Your goal: Please copy out all lines of the entries that contain the word "Components".

Provided information:
────────────────────────────────────────

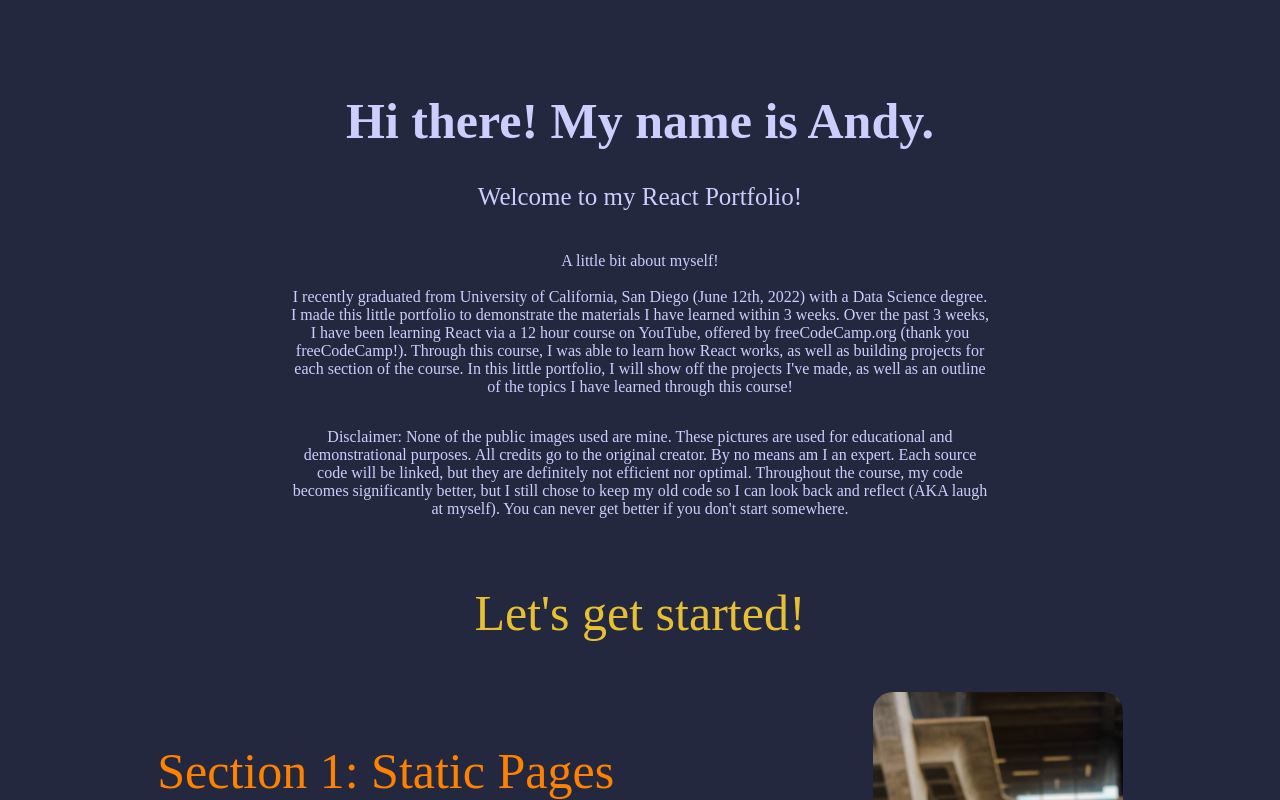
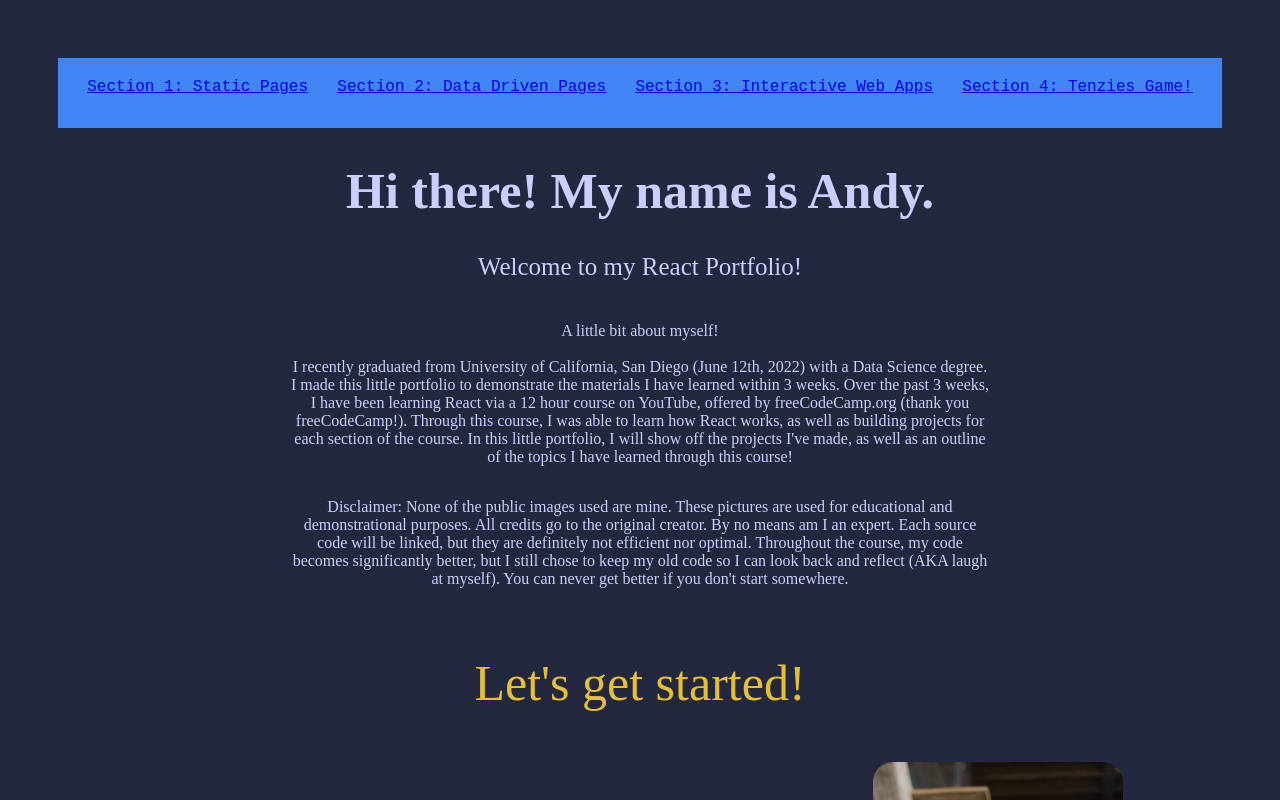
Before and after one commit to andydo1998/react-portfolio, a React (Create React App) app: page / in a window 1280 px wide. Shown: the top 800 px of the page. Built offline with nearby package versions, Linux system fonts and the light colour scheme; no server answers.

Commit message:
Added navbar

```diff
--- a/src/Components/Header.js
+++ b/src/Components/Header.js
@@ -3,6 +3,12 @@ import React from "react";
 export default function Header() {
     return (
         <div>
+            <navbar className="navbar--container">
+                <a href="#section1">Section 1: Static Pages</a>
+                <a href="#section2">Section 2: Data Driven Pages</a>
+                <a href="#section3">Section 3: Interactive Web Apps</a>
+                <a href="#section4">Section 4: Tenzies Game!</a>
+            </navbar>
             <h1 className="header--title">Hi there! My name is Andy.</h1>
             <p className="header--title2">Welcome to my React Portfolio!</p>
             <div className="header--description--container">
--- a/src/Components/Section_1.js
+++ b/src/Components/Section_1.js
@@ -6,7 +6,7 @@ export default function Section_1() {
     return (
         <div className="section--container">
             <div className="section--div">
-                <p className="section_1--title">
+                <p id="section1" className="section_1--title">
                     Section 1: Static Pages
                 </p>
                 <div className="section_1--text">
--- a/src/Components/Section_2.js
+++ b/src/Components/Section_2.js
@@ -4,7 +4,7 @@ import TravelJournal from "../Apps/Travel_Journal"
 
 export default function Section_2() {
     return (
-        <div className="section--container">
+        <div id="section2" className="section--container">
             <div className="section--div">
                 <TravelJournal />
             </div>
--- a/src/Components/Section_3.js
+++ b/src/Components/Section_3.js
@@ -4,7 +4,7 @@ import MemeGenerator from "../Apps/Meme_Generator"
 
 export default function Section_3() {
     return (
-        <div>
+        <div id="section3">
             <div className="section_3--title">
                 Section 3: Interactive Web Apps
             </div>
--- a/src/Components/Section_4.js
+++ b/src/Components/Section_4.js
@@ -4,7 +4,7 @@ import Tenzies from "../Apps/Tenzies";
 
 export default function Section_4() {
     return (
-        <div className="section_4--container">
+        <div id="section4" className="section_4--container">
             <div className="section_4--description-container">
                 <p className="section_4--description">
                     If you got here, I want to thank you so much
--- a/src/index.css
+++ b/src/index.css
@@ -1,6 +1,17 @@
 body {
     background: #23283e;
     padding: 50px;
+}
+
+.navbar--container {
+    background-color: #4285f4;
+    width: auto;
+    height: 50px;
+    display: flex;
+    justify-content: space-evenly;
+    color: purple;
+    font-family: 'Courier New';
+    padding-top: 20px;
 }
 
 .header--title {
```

────────────────────────────────────────

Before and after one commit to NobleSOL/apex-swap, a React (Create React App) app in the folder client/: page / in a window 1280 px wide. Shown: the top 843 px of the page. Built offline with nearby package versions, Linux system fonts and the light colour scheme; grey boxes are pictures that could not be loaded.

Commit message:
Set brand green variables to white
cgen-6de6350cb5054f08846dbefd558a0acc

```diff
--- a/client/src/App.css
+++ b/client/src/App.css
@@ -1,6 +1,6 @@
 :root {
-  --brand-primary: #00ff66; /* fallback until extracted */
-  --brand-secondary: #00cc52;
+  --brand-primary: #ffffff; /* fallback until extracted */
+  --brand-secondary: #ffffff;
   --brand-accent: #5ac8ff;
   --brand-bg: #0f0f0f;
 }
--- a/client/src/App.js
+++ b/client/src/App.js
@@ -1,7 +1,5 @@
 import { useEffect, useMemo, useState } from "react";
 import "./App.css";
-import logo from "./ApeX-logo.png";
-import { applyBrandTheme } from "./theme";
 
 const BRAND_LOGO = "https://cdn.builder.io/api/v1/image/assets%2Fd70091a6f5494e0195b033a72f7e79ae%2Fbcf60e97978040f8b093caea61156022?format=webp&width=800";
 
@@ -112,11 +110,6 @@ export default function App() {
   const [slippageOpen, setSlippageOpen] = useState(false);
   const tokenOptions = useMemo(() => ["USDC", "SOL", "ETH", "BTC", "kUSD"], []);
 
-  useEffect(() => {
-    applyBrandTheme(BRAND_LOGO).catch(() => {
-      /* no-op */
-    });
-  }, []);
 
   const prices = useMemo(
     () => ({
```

────────────────────────────────────────

Task response:
--- a/src/Components/Header.js
+++ b/src/Components/Header.js
--- a/src/Components/Section_1.js
+++ b/src/Components/Section_1.js
--- a/src/Components/Section_2.js
+++ b/src/Components/Section_2.js
--- a/src/Components/Section_3.js
+++ b/src/Components/Section_3.js
--- a/src/Components/Section_4.js
+++ b/src/Components/Section_4.js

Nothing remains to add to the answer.